» **EXERCISE DETAILS**
Give back each line of the data exactly as it reads, minus the pictures.

» **MATERIAL PROVIDED**

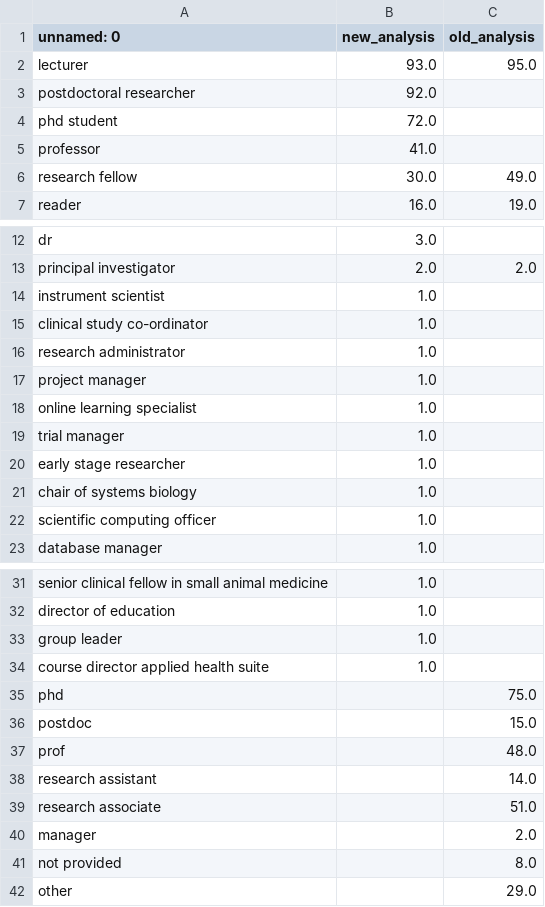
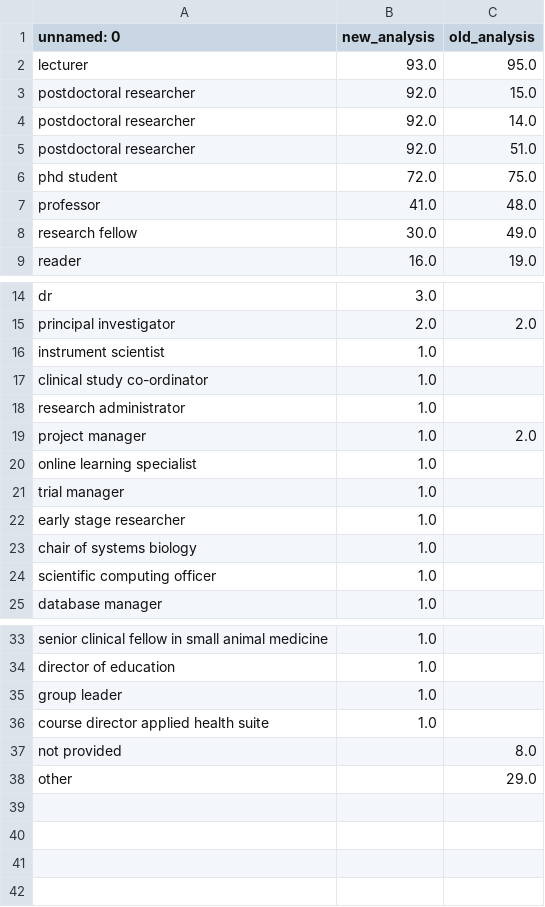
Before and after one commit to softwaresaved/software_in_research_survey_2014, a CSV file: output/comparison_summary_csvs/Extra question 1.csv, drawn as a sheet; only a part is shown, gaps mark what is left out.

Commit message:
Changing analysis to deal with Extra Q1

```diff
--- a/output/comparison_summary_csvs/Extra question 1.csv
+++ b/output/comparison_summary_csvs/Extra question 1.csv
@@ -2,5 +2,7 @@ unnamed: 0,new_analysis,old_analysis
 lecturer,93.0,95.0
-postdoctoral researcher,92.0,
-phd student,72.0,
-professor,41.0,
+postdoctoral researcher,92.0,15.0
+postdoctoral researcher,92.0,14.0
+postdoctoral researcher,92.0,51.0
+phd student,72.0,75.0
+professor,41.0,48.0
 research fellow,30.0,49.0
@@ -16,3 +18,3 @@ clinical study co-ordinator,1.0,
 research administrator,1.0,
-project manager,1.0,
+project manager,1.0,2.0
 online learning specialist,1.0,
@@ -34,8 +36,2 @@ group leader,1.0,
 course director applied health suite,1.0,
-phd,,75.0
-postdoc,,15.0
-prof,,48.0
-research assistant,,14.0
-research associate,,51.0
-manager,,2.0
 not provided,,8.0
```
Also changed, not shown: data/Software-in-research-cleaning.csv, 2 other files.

» **RESPONSE TO THE EXERCISE**
Before and after one commit to softwaresaved/software_in_research_survey_2014, a CSV file: output/comparison_summary_csvs/Extra question 1.csv, drawn as a sheet; only a part is shown, gaps mark what is left out.

Commit message:
Changing analysis to deal with Extra Q1

```diff
--- a/output/comparison_summary_csvs/Extra question 1.csv
+++ b/output/comparison_summary_csvs/Extra question 1.csv
@@ -2,5 +2,7 @@ unnamed: 0,new_analysis,old_analysis
 lecturer,93.0,95.0
-postdoctoral researcher,92.0,
-phd student,72.0,
-professor,41.0,
+postdoctoral researcher,92.0,15.0
+postdoctoral researcher,92.0,14.0
+postdoctoral researcher,92.0,51.0
+phd student,72.0,75.0
+professor,41.0,48.0
 research fellow,30.0,49.0
@@ -16,3 +18,3 @@ clinical study co-ordinator,1.0,
 research administrator,1.0,
-project manager,1.0,
+project manager,1.0,2.0
 online learning specialist,1.0,
@@ -34,8 +36,2 @@ group leader,1.0,
 course director applied health suite,1.0,
-phd,,75.0
-postdoc,,15.0
-prof,,48.0
-research assistant,,14.0
-research associate,,51.0
-manager,,2.0
 not provided,,8.0
```
Also changed, not shown: data/Software-in-research-cleaning.csv, 2 other files.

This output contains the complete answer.